When you decide to go with a third party CA for certificate requirements you need to pay them depending upon their pricing and almost every year or depending  upon your subscription.

To avoid paying money to the third party CAs yet to keep your communications secure most of the companies prefer to deploy their own internal CAs. After you have deployed your internal CA one of the problems you normally face is with issual of a certificates that contains multiple subject names (Subject Alternative Name). Neither Windows Server 2003 nor Windows 2008/R2 are configured to issue SAN certificates by default. The default policy module that is configured during the installation of the CA keeps it disabled by default.

To allow your CA issual of certificates to the requests that contain Subject Alternate Name extension you must enable it using the CERTUTIL.EXE tool on the CA.

To enable SAN certificate issual on the CA you can follow below steps:

1. Open command prompt with elevated privilleges or an user credentials that have permissions to manage CAs.

2. Run the command certutil -setreg policyEditFlags +EDITF_ATTRIBUTESUBJECTALTNAME2

3. This command changes the values of EditFlags and adds SubjectAltName in registry located at SYSTEMCurrentControlSetServicesCertSvcConfiguration<Server Name>PolicyModulesC
ertificateAuthority_MicrosoftDefault.Policy

and the output looks like below: (Please note that the values on your CA may be different than what they look like in following example)

C:>certutil -setreg policyEditFlags +EDITF_ATTRIBUTESUBJECTALTNAME2
SYSTEMCurrentControlSetServicesCertSvcConfiguration<Server Name>PolicyModulesC
ertificateAuthority_MicrosoftDefault.PolicyEditFlags:
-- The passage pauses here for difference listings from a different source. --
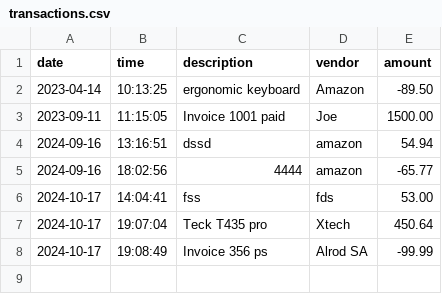
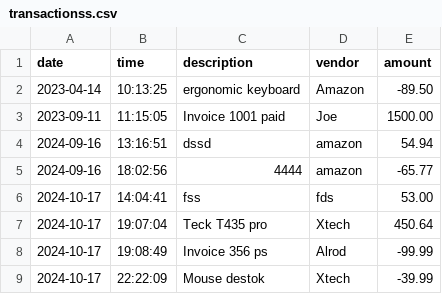
Before and after one commit to DeibCR/ledger-accounting, a CSV file: ledger-accounting/src/main/resources/transactionss.csv (was ledger-accounting/src/main/resources/transactions.csv), drawn as a sheet.

```diff
--- a/ledger-accounting/src/main/resources/transactions.csv
+++ b/ledger-accounting/src/main/resources/transactionss.csv
@@ -7,2 +7,3 @@ date|time|description|vendor|amount
 2024-10-17|19:07:04|Teck T435 pro|Xtech|450.64
-2024-10-17|19:08:49|Invoice 356 ps|Alrod SA|-99.99
+2024-10-17|19:08:49|Invoice 356 ps|Alrod|-99.99
+2024-10-17|22:22:09|Mouse destok|Xtech|-39.99
```
Also changed, not shown: ledger-accounting/src/main/resources/transacciones.csv, 4 other files.
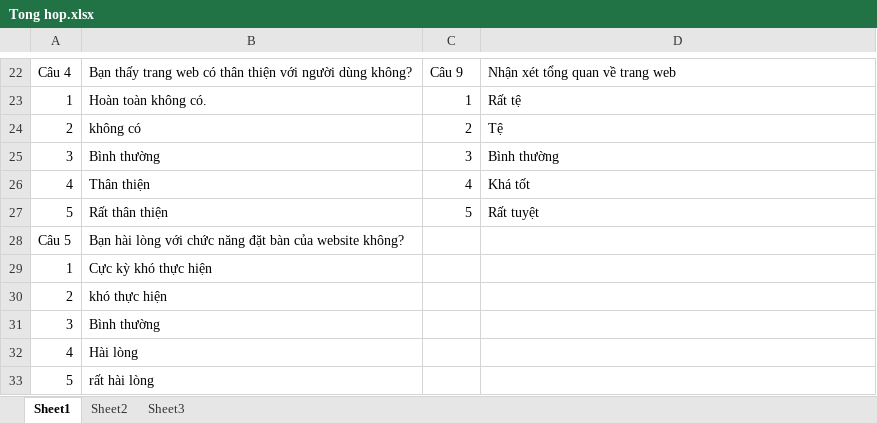
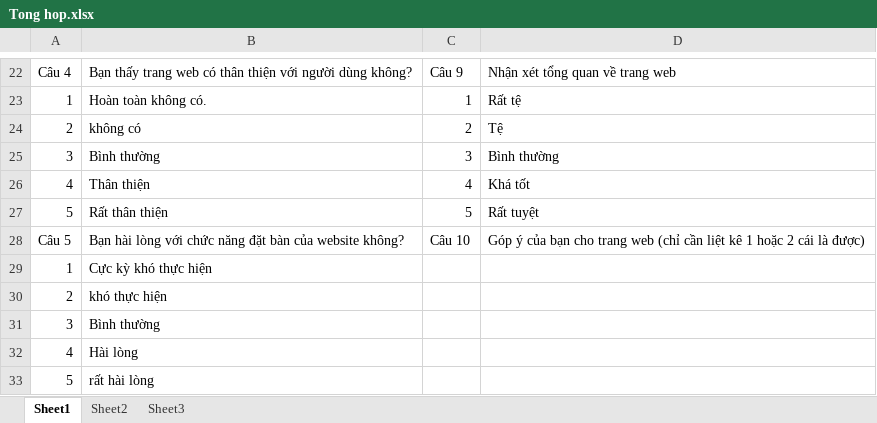
Before and after one commit to wycon/tkgd2008, an Excel workbook: PA5/KhaoSat/Tong hop.xlsx, sheet Sheet1, drawn as a sheet; only a part is shown, gaps mark what is left out; values as stored, in another font and other column widths than the file's, no borders; the diff names each change by its address in the sheet, - before the commit and + after, or states it on an @@ line.

Commit message:
Thêm câu 10 khảo sát để dễ tổng hợp.

```diff
--- a/PA5/KhaoSat/Tong hop.xlsx (sheet Sheet1)
+++ b/PA5/KhaoSat/Tong hop.xlsx (sheet Sheet1)
-C28: (empty)
+C28: Câu 10
-D28: (empty)
+D28: Góp ý của bạn cho trang web (chỉ cần liệt kê 1 hoặc 2 cái là được)
```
Old Value:
  EditFlags REG_DWORD = 11014e (1114446)
    EDITF_REQUESTEXTENSIONLIST — 2
    EDITF_DISABLEEXTENSIONLIST — 4
    EDITF_ADDOLDKEYUSAGE — 8
    EDITF_BASICCONSTRAINTSCRITICAL — 40 (64)
    EDITF_ENABLEAKIKEYID — 100 (256)
    EDITF_ENABLEDEFAULTSMIME — 10000 (65536)
    EDITF_ENABLECHASECLIENTDC — 100000 (1048576)

New Value:
  EditFlags REG_DWORD = 15014e (1376590)
    EDITF_REQUESTEXTENSIONLIST — 2
    EDITF_DISABLEEXTENSIONLIST — 4
    EDITF_ADDOLDKEYUSAGE — 8
    EDITF_BASICCONSTRAINTSCRITICAL — 40 (64)
    EDITF_ENABLEAKIKEYID — 100 (256)
    EDITF_ENABLEDEFAULTSMIME — 10000 (65536)
    EDITF_ATTRIBUTESUBJECTALTNAME2 — 40000 (262144)
    EDITF_ENABLECHASECLIENTDC — 100000 (1048576)
CertUtil: -setreg command completed successfully.
The CertSvc service may need to be restarted for changes to take effect.

4. Restart certification services using services manager snap in or command prompt.

5. Once the service is restarted you can request a certificate with SAN extension using web enrollment application.

Warning! You should not enable SAN extension support on your Enterprise Root CA. If you must enable it, it must be on one of the standalone CAs dedicated for issuing SAN certificates.

References:

Security best practices for allowing SANs in certificates

 

Installing Windows 2008 R2 ADRMS and Configuring for Exchange 2010 IRM – Part 4

In previous three posts of this series I showed the procedures to install and do initial configurations for AD RMS and Exchange 2010. In this part of the post I will show how to configure desired permissions for each set of users using AD RMS policy templates. Like said in the third part of this post, the permissions assigned by default policy templates may not be enough sometimes; or you may need more rights be assigned to some users. To achieve this a functionality of AD RMS known as Rights Policy Templates comes into play. We will see how to configure these templates.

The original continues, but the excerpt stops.